Ali Smith on her favourite albums: “Trying to choose one ended in mutiny”

From the Long Players series: writers on their most cherished albums.

By Ali Smith

Trying to choose one album about which to write this piece has made a week-long mutiny happen inside my head: now that I sit down to write it, Court and Spark and Blue by Joni Mitchell are already swinging boho punches at each other about which matters more; Kate and Anna McGarrigle’s first album is giving me a sidelong witty French-Canadian look and surround-sounding the gorgeous unearthly harmony of the end of “Heart Like a Wheel” at me so I’ll know I couldn’t ever choose to leave it on a sideline; then Elvis Costello’s My Aim Is True, pointing right at me and shouting my name; Rickie Lee Jones’s first album turning away shrugging like it always knew it was too cool for me anyway; and look at my young self waiting to see what her older self’ll say about what Cat Stevens’s Tea for the Tillerman and Teaser and the Firecat have come to mean in the shifts of time.

And, on my way home to write this, I pass a busker on the street playing “I Am a Rock” and in come Simon and Garfunkel, all tragedy and adolescence, pure, raw Sounds of Silence. Then there’s Nina Simone’s Black Gold and my older brothers and sisters all coming up the stairs to hear what I was playing; and Pillows & Prayers, the Cherry Red compilation that meant I first heard Tracey Thorn and Ben Watt and ordered their solo albums at The Other Record Shop in a state of real excitement, and what about the excitement of hearing they’d teamed up? Eden, all cool horns and keys and undercurrents, a new kind of cosmopolitan, the sound of young adulthood, alongside Orange Juice’s You Can’t Hide Your Love Forever. This is the sound of happiness. And now, look up, Nick Drake’s Pink Moon looming, melancholy, true. Which will you go for? Which will you love the best?

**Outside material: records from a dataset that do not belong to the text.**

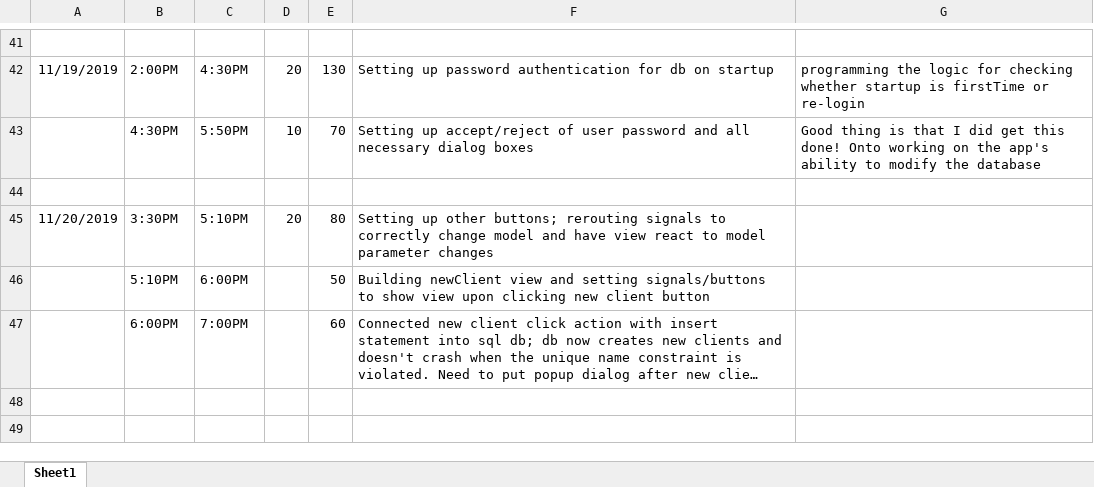
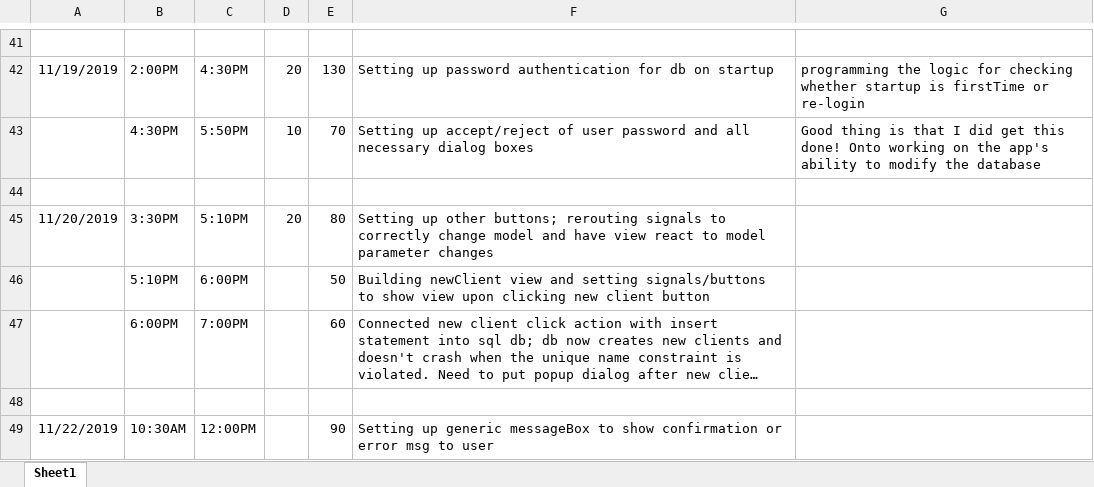
Before and after one commit to dkhwang118/InvApp, an Excel workbook: ProjectFiles/082819-CIS598_LogBook.xlsx, sheet Sheet1, drawn as a sheet; only a part is shown, gaps mark what is left out; long unchanged cells end in …; values as stored, in another font and other column widths than the file's, no borders; the diff names each change by its address in the sheet, - before the commit and + after, or states it on an @@ line.

Commit message:
added signal to modify user-given text in text boxes depending on call to db being a success or fail

```diff
--- a/ProjectFiles/082819-CIS598_LogBook.xlsx (sheet Sheet1)
+++ b/ProjectFiles/082819-CIS598_LogBook.xlsx (sheet Sheet1)
+row 48: (empty)
+row 49: 11/22/2019 | 10:30AM | 12:00PM |  | 90 | Setting up generic messageBox to show confirmation or error msg to user
```
Also changed, not shown: 6 other files.
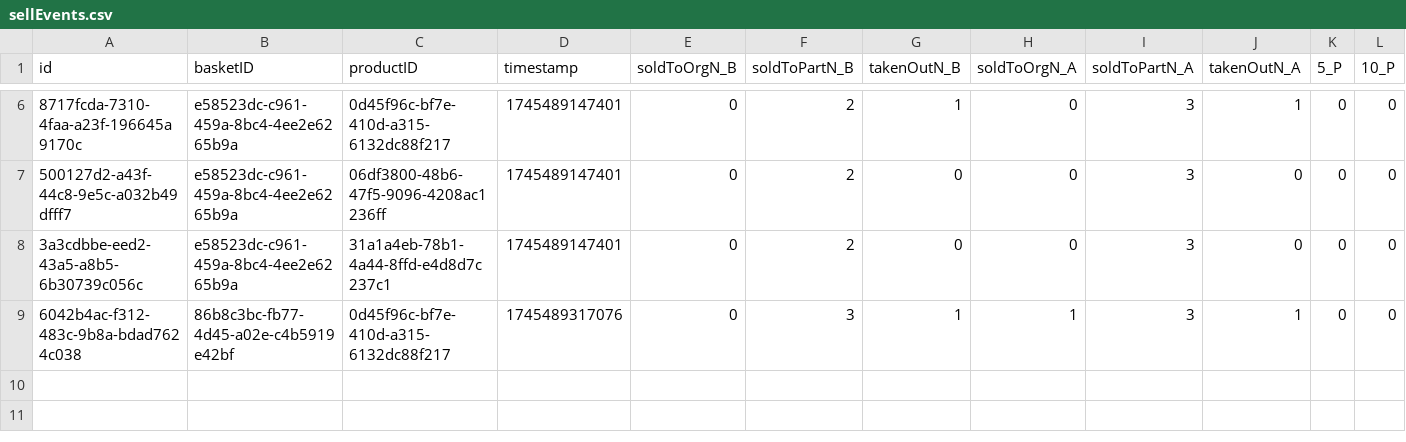
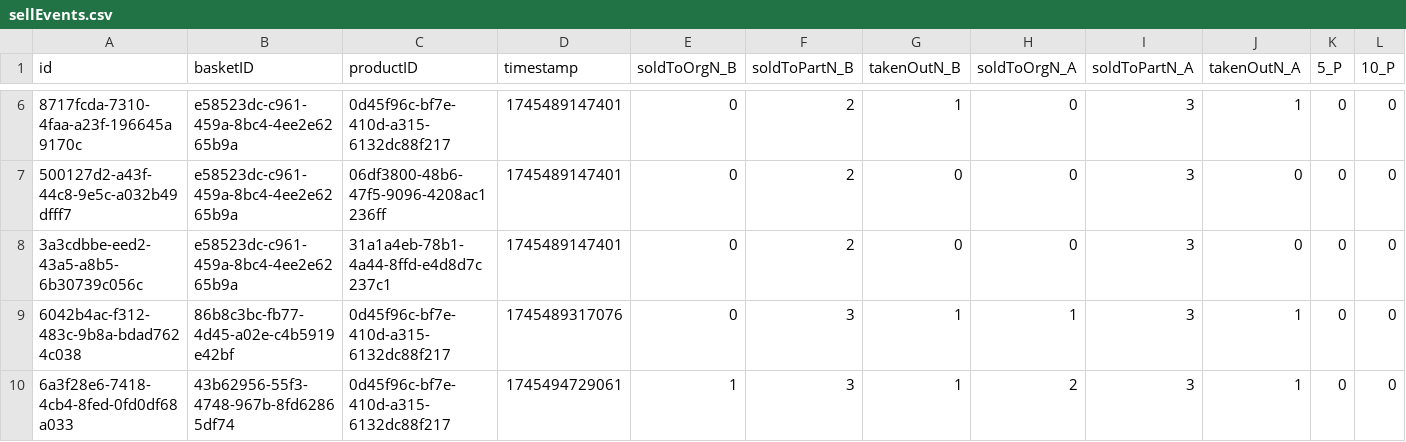
Before and after one commit to Yeru0/Market-V2, a CSV file: src/lib/db/tables/sellEvents.csv, drawn as a sheet; only a part is shown, gaps mark what is left out; rows hold the shown columns only; the diff names each change by its address in the sheet, - before the commit and + after, or states it on an @@ line.

Commit message:
Shift click remove from basket
Signed-off-by: Horváth Péter <yerulearn065077@gmail.com>

```diff
--- a/src/lib/db/tables/sellEvents.csv
+++ b/src/lib/db/tables/sellEvents.csv
+row 10: 6a3f28e6-7418-4cb4-8fed-0fd0df68a033 | 43b62956-55f3-4748-967b-8fd62865df74 | 0d45f96c-bf7e-410d-a315-6132dc88f217 | 1745494729061 | 1 | 3 | 1 | 2 | 3 | 1 | 0 | 0
```
Also changed, not shown: src/lib/db/tables/products.csv, 5 other files.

They’re all playing at once. Turn the tables. Thanks, New Statesman. That’s my whole week gone, and the best part of four decades lost and found, going round and round.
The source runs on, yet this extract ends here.